Best For: Roasting holiday turkeys, whole chickens, bone-in chicken pieces, whole beef tenderloins, pork butts, sides of salmon, oven-steamed mussels, brisket, and roulades, and water baths for cheesecake or flan
Nonstick cookware is infused or lined with a coating that prevents food from sticking, making it a great option for things that are a bit delicate or more likely to stick, like omelettes, fish, or anything else particularly wet or cheesy. They’re also good for healthy cooking, as they don’t require as much butter or oil to prevent food from adhering to the surface.

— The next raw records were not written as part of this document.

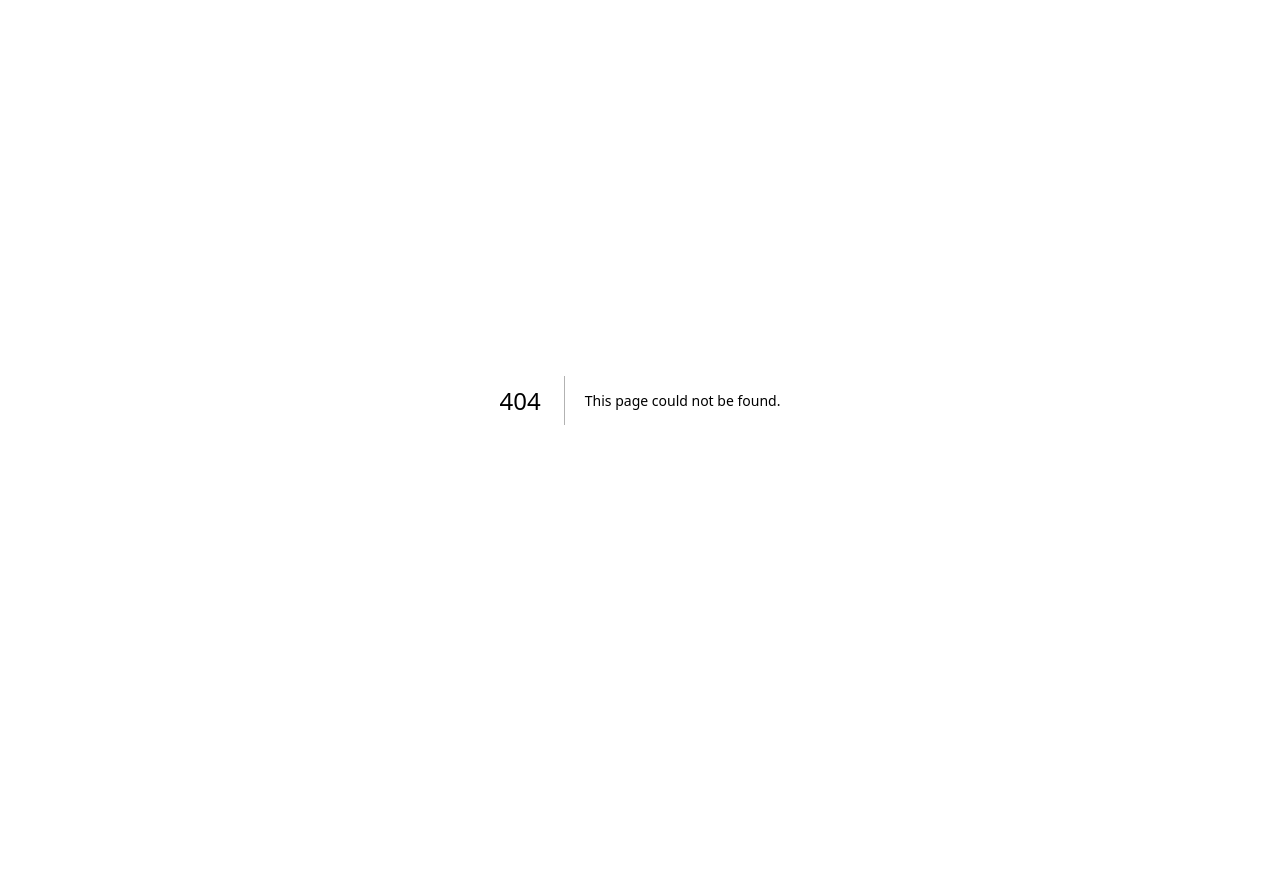
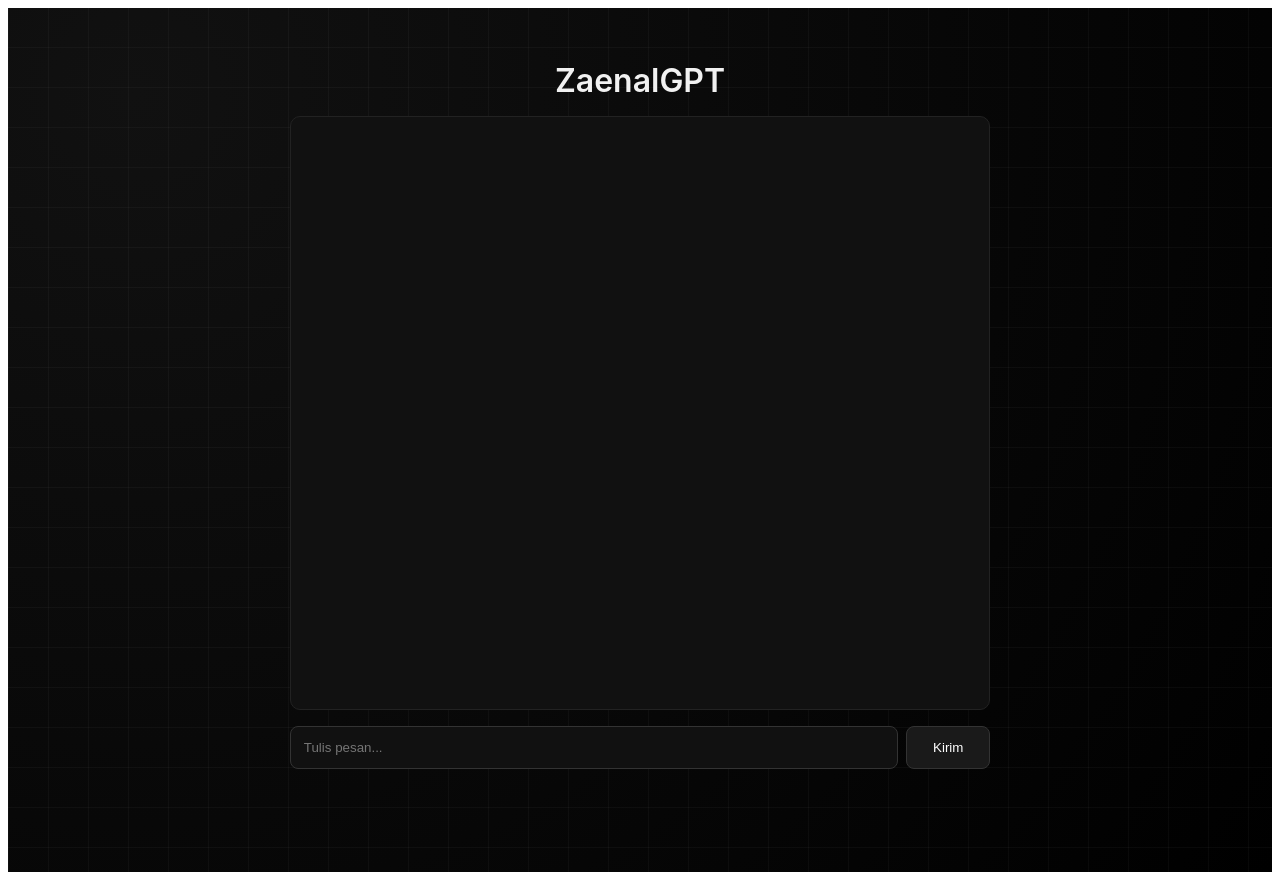
Before and after one commit to zaenal-iyyl/zaenalgpt, a Next.js app: page /chat in a window 1280 px wide. Before the commit this address had no page. Before the commit the page ends 800 px from the top, so only its background shows below. Built offline with nearby package versions, Linux system fonts and the light colour scheme.

Commit message:
Create chat.js

```diff
--- /dev/null
+++ b/pages/chat.js
@@ -0,0 +1,108 @@
+import { useState } from "react"
+import axios from "axios"
+
+export default function ChatPage() {
+  const [input, setInput] = useState("")
+  const [messages, setMessages] = useState([])
+
+  const handleSend = async () => {
+    if (!input.trim()) return
+    const userMsg = { from: "user", text: input }
+    setMessages(prev => [...prev, userMsg])
+    setInput("")
+
+    try {
+      const res = await axios.post("/api/chat", { prompt: input })
+      const aiMsg = { from: "ai", text: res.data.response }
+      setMessages(prev => [...prev, aiMsg])
+    } catch (err) {
+      setMessages(prev => [...prev, { from: "ai", text: "Terjadi kesalahan. Coba lagi nanti." }])
+    }
+  }
+
+  return (
+    <main style={{
+      minHeight: "100vh",
+      background: "radial-gradient(circle at 10% 10%, #111 0%, #000 100%)",
+      color: "#f1f1f1",
+      display: "flex",
+      flexDirection: "column",
+      alignItems: "center",
+      padding: "2rem",
+      fontFamily: "Inter, sans-serif",
+      position: "relative"
+    }}>
+      {/* Mesh background */}
+      <div style={{
+        position: "absolute",
+        inset: 0,
+        backgroundImage: "linear-gradient(90deg, rgba(255,255,255,0.03) 1px, transparent 1px), linear-gradient(0deg, rgba(255,255,255,0.03) 1px, transparent 1px)",
+        backgroundSize: "40px 40px",
+        zIndex: 0
+      }}></div>
+
+      <div style={{ zIndex: 1, width: "100%", maxWidth: "700px" }}>
+        <h1 style={{ fontSize: "2rem", fontWeight: "600", marginBottom: "1rem", textAlign: "center" }}>
+          ZaenalGPT
+        </h1>
+        <div style={{
+          height: "70vh",
+          backgroundColor: "#111",
+          borderRadius: "10px",
+          border: "1px solid #222",
+          padding: "1rem",
+          overflowY: "auto",
+          marginBottom: "1rem"
+        }}>
+          {messages.map((msg, i) => (
+            <div key={i} style={{
+              margin: "0.5rem 0",
+              display: "flex",
+              justifyContent: msg.from === "user" ? "flex-end" : "flex-start"
+            }}>
+              <div style={{
+                backgroundColor: msg.from === "user" ? "#1a1a1a" : "#222",
+                color: "#f1f1f1",
+                padding: "0.8rem 1rem",
+                borderRadius: "8px",
+                maxWidth: "75%",
+                lineHeight: "1.5"
+              }}>
+                {msg.text}
+              </div>
+            </div>
+          ))}
+        </div>
+
+        <div style={{
+          display: "flex",
+          gap: "0.5rem"
+        }}>
+          <input
+            value={input}
+            onChange={e => setInput(e.target.value)}
+            placeholder="Tulis pesan..."
+            style={{
+              flex: 1,
+              padding: "0.8rem",
+              borderRadius: "8px",
+              border: "1px solid #333",
+              backgroundColor: "#111",
+              color: "#fff",
+              outline: "none"
+            }}
+          />
+          <button onClick={handleSend} style={{
+            padding: "0.8rem 1.6rem",
+            backgroundColor: "#1a1a1a",
+            border: "1px solid #333",
+            borderRadius: "8px",
+            color: "#fff",
+            cursor: "pointer",
+            fontWeight: "500"
+          }}>Kirim</button>
+        </div>
+      </div>
+    </main>
+  )
+}
```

In the past, there were concerns that the nonstick coating on pans could present health risks. To adhere to safety guidelines, manufacturers now use safer alternatives, and any chemicals released when using nonstick pans fall within required safety standards. To maintain the pans’ nonstick coating, avoid high heat and metal utensils which will scratch the surface; instead, use wood, plastic, or silicone. These pans should be hand washed with dish soap and a sponge, and they should be replaced when they get worn.

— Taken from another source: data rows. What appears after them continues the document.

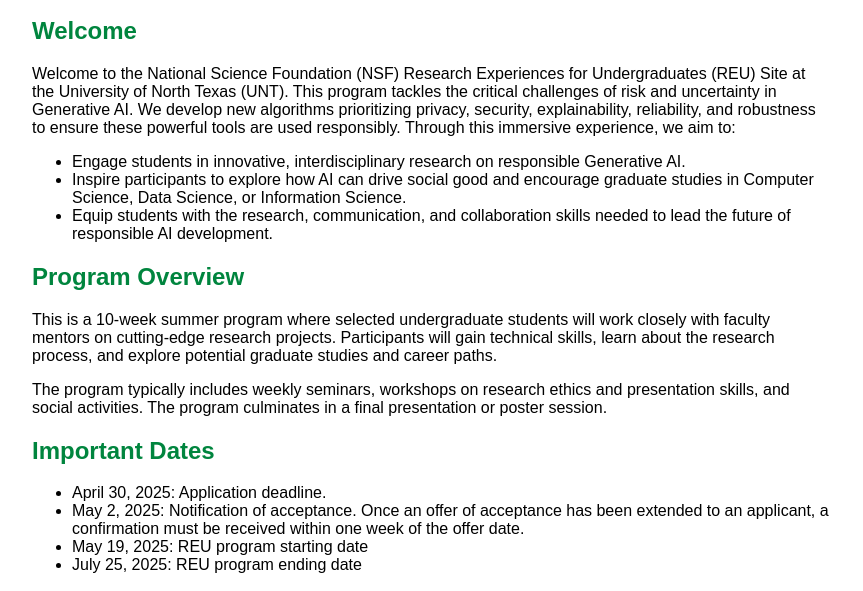
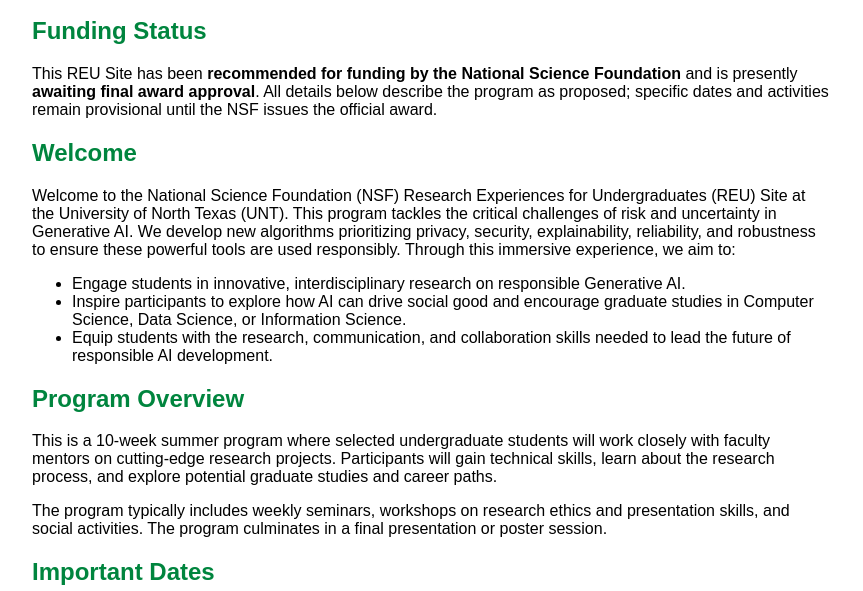
Before and after one commit to ResponsibleAILab/ResponsibleAILab.github.io, a plain HTML site: page home.html in a window 1280 px wide. Shown: the part 173-764 px from the top of the page, without its empty margins (208-1071 px from the left). Drawn offline with Linux system fonts and the light colour scheme.

Commit message:
Add files via upload

```diff
--- a/home.html
+++ b/home.html
@@ -32,6 +32,10 @@
             <a href="projects.html">Projects</a>
             <a href="contact.html">Contact</a>
         </nav>
+
+		<h2>Funding Status</h2>
+        <p>This REU Site has been <b>recommended for funding by the National Science Foundation</b> and is presently <b>awaiting final award approval</b>. All details below describe the program as proposed; specific dates and activities remain provisional until the NSF issues the official award.
+		</p>
 
         <h2>Welcome</h2>
         <p>
```
Also changed, not shown: index.html (+4 -0 lines).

I recommend these two nonstick skillets for everyday cooking (they are usually sold as a set):
Why You Need It: As mentioned above, nonstick skillets prevent food from sticking, and this size is ideal when you’re cooking delicate foods for one or two.
Use When: A recipe calls for a small nonstick pan or skillet
Best For: Making scrambled eggs for one or two people, omelettes, or crepes
My Fave: All-Clad 8-Inch Nonstick Pan
Why You Need It: Nonstick skillets prevent food from sticking, and this size is ideal for cooking larger quantities.
Use When: A recipe calls for a medium or large nonstick pan or skillet
My Fave: All-Clad 10-Inch Nonstick Pan
Enameled Cast Iron & Cast Iron
Dutch ovens and cast iron skillets are not as essential as your stainless steel and nonstick pans, but if your budget allows, it’s nice to have at least one of each. Not only are these pans functional but they are also heirloom-worthy.
Why You Need It: Made from enameled cast iron, or cast iron with an enamel coating, Dutch ovens conduct heat beautifully, are ideal for slow-cooking, and can go from stove, to oven, to table. They are easy to care for and they come in a variety of vibrant colors that can add a little personality to your kitchen.
Use When: A recipe calls for a heavy-bottomed pot, a Dutch oven, or an enameled cast iron pot
My Fave: Le Creuset 5.5 Quart Dutch Oven
Why You Need It: There’s a reason these old-school skillets have been around forever. They actually improve as they age (and if you care for them correctly, they last a lifetime). Cast iron pans are are ideal for searing, sautéing, and even baking. They are also reasonably priced, have a natural-nonstick finish, and can be used on the stove, in the oven, and even on the grill.
Use When: A recipe calls for a medium cast iron or nonstick skillet or pan
My Fave: Lodge 10-Inch Cast Iron Skillet
Why You Need It: If you want to take care of your grill fix but don’t own a grill, or it’s too cold outside to fire it up, a cast iron grill pan is a great alternative. It’s nonstick, cooks food evenly, can withstand high heat, and the ridges in the pan mimic the grates of a grill and will give you those appealing grill marks.
Use When: A recipe calls for quick grilling (avoid longer-cooking cuts, like bone-in chicken)
My Fave: Lodge Cast Iron Grill Pan
Keep in mind that you don’t need to run out and buy all of these pots and pans at once! Start by purchasing one or two based on your cooking needs or the items in your kitchen that are in need of a refresh. I think you’ll find that cooking will be easier and you’ll get better results with the right tools. If you have any questions about which options may be good to start with, feel free to email me at email@example.com. Happy Cooking!